From the listing, collect all lines containing the word "spacer".

►

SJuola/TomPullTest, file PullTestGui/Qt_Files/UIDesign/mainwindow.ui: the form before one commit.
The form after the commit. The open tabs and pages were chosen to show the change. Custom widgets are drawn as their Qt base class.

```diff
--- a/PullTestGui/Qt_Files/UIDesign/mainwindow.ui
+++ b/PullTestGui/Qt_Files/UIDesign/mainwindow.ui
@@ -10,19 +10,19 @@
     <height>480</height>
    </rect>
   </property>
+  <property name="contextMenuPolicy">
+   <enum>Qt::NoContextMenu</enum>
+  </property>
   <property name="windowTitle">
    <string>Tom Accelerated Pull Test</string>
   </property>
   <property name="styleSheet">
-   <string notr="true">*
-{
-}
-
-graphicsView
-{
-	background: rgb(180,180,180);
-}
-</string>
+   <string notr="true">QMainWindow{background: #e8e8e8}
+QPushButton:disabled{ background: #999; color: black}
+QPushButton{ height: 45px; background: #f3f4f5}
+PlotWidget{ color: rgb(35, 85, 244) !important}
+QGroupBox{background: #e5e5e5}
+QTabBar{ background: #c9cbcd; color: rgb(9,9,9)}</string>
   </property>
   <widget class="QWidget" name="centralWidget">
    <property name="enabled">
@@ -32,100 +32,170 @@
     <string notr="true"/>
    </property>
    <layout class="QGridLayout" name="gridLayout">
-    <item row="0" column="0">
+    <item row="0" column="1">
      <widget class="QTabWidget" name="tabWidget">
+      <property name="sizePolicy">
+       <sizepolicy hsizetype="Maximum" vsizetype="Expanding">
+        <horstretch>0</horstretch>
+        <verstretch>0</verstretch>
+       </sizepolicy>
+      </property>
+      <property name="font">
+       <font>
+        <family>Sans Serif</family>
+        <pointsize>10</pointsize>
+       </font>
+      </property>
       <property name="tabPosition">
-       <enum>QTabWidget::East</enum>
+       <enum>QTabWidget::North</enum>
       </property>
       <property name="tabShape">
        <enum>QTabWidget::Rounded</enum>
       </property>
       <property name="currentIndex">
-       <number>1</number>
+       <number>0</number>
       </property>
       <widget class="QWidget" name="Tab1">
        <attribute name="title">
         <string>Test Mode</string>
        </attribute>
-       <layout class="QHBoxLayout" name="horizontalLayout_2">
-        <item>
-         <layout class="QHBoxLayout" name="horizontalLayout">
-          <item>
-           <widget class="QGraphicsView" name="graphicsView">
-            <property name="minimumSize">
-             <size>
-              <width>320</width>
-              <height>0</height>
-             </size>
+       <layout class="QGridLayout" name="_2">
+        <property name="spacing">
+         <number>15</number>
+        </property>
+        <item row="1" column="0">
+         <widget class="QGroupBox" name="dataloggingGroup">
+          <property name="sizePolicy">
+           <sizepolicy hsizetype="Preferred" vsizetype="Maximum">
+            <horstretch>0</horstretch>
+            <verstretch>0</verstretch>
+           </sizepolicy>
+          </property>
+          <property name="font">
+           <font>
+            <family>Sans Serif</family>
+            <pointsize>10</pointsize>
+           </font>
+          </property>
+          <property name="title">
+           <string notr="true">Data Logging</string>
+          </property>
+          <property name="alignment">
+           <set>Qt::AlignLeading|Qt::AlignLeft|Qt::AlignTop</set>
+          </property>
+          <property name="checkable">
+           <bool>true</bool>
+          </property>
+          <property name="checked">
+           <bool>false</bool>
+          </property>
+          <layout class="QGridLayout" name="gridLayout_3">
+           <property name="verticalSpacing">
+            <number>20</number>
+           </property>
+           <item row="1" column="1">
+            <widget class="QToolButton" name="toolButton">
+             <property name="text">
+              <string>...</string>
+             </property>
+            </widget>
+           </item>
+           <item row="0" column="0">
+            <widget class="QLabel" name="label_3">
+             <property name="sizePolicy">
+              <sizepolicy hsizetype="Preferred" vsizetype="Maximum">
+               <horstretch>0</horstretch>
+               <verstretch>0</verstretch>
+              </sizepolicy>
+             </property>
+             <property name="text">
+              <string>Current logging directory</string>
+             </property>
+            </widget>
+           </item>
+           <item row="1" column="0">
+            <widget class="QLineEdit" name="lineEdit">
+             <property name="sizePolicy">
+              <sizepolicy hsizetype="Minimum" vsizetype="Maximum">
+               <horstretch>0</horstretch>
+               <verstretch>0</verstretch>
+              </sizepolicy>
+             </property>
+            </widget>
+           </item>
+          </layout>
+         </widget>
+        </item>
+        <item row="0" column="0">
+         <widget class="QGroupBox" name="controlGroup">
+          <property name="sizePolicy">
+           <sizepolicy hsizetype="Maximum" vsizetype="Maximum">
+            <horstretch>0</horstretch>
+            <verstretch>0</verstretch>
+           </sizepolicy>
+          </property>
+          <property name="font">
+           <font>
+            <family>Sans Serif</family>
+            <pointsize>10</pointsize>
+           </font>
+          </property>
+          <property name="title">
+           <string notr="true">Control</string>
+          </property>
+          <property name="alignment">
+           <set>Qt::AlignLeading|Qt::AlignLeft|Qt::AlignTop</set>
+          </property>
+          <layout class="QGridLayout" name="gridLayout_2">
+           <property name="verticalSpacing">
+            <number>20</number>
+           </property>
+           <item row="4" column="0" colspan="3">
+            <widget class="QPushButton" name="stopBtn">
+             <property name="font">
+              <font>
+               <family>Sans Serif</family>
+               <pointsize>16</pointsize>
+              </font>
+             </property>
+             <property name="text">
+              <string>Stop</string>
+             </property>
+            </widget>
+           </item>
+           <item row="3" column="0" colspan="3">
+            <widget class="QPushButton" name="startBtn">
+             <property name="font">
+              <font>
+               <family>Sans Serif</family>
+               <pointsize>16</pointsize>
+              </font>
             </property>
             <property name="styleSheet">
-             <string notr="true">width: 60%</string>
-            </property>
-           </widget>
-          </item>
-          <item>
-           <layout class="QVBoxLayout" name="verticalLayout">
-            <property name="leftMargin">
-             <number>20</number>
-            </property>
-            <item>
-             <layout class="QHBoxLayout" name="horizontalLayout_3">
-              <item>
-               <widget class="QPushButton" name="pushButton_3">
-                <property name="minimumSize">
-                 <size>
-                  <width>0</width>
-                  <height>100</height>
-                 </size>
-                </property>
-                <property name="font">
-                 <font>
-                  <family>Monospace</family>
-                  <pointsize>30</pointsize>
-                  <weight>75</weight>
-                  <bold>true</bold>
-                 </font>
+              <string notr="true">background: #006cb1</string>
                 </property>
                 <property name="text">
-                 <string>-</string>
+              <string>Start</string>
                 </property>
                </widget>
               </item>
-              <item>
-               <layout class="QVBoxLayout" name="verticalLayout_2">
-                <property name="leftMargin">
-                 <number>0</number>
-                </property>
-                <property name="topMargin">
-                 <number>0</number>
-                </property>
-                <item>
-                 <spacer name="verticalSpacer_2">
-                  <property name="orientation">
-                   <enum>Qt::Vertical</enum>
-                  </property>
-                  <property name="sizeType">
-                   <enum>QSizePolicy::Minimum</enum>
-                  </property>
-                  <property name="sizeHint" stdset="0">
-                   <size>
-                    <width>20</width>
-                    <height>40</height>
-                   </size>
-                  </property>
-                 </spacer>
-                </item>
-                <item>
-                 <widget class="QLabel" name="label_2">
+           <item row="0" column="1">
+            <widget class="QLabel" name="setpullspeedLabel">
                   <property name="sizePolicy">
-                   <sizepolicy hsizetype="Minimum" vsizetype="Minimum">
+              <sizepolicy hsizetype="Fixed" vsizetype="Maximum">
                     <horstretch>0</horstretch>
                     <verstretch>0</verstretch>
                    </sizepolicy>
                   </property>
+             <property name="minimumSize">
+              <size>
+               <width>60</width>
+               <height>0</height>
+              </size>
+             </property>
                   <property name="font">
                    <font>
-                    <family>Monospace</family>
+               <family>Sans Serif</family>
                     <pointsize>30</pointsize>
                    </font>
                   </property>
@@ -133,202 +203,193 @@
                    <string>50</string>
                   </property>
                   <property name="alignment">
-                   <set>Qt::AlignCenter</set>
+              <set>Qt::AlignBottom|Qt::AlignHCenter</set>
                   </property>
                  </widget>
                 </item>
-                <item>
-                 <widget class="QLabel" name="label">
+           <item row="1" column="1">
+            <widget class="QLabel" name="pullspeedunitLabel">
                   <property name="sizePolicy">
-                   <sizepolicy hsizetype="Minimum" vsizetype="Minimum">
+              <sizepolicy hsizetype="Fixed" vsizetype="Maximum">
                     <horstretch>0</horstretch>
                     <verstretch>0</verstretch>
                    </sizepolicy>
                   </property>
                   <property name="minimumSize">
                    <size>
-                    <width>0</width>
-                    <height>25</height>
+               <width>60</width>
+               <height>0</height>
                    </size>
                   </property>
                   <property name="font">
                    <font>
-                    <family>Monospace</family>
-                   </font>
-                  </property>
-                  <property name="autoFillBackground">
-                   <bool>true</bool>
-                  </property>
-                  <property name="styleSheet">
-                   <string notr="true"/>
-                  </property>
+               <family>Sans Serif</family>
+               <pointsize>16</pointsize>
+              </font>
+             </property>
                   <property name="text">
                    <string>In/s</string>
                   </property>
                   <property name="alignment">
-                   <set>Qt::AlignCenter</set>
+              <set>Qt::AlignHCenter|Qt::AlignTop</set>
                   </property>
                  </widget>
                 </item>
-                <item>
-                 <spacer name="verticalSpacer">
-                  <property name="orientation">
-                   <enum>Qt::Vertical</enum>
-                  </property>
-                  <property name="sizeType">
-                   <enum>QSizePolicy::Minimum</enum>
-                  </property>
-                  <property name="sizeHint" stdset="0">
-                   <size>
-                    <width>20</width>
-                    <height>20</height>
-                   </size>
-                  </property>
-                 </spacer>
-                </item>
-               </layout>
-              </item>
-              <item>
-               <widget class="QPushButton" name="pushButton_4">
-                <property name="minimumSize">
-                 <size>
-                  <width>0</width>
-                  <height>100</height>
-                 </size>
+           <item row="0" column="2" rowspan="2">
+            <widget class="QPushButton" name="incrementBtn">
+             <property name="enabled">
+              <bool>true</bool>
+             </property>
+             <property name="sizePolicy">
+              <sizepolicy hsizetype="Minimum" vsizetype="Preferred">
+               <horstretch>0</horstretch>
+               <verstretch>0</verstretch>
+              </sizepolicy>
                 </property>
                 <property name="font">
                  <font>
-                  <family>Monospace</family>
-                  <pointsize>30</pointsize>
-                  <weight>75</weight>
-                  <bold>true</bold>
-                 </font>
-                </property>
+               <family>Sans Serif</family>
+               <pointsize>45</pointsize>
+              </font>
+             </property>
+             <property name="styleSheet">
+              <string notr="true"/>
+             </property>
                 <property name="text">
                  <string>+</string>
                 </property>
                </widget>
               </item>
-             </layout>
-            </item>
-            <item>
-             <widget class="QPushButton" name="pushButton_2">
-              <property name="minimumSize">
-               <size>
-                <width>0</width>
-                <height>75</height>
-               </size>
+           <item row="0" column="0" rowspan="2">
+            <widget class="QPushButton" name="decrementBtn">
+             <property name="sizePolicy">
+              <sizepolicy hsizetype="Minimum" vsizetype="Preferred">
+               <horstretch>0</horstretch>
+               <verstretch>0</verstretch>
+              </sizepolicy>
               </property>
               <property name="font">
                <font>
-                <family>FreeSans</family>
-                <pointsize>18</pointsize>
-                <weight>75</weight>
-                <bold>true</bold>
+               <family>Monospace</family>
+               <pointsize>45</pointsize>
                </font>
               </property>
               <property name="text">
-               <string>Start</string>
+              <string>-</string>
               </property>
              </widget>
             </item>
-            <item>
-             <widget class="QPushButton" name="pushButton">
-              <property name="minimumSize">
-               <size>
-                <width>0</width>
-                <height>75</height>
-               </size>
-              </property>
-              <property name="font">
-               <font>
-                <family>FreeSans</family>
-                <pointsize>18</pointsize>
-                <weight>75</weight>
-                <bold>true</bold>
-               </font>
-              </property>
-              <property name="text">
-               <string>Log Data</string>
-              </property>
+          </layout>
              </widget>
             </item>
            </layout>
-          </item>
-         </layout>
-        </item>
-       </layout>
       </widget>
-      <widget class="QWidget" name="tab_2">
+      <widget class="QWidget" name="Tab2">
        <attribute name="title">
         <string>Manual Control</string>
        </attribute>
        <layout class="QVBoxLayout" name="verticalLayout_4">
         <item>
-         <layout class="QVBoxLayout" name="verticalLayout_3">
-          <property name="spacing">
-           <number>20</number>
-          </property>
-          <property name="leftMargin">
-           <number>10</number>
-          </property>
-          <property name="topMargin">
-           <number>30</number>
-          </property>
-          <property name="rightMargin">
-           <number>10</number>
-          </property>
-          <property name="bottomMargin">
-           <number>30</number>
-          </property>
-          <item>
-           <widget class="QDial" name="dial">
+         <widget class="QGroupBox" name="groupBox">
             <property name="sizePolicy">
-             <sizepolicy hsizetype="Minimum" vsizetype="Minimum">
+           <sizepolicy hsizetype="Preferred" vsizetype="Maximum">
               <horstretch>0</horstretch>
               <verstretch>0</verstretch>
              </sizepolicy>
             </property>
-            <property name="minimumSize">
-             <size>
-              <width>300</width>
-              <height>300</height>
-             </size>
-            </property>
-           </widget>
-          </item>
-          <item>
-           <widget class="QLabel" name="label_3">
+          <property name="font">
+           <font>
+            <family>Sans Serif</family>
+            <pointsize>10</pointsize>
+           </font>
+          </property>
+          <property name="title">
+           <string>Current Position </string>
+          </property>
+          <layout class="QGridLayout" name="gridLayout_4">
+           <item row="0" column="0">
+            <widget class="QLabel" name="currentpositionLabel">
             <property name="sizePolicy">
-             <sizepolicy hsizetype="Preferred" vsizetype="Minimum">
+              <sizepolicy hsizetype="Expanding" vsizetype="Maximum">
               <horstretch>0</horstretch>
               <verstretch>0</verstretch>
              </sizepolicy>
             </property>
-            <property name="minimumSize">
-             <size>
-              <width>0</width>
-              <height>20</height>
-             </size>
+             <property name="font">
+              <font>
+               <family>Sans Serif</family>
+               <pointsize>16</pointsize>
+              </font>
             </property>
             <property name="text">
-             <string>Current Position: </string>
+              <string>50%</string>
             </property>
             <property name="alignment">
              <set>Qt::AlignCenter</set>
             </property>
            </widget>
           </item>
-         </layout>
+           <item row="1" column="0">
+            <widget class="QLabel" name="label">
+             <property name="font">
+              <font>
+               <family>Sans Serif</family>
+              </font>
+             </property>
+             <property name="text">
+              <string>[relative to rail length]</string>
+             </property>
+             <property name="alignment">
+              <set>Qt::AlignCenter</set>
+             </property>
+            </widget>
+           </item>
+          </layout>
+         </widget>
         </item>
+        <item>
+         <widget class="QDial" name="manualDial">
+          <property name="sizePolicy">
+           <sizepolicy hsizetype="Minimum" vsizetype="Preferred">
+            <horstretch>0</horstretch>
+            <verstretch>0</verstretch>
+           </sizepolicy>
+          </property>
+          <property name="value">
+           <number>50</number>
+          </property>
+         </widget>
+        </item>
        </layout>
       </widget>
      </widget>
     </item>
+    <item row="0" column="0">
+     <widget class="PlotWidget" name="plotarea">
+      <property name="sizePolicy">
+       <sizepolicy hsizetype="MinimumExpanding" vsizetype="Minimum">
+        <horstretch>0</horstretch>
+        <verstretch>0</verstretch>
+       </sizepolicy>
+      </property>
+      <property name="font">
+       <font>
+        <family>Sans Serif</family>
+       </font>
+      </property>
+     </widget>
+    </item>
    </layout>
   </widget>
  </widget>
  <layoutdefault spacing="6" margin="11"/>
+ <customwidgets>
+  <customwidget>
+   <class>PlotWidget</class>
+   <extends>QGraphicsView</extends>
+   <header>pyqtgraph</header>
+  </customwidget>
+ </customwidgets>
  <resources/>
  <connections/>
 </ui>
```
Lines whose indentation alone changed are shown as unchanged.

◄

## Solution to this exercise
-                 <spacer name="verticalSpacer_2">
-                 </spacer>
-                 <spacer name="verticalSpacer">
-                 </spacer>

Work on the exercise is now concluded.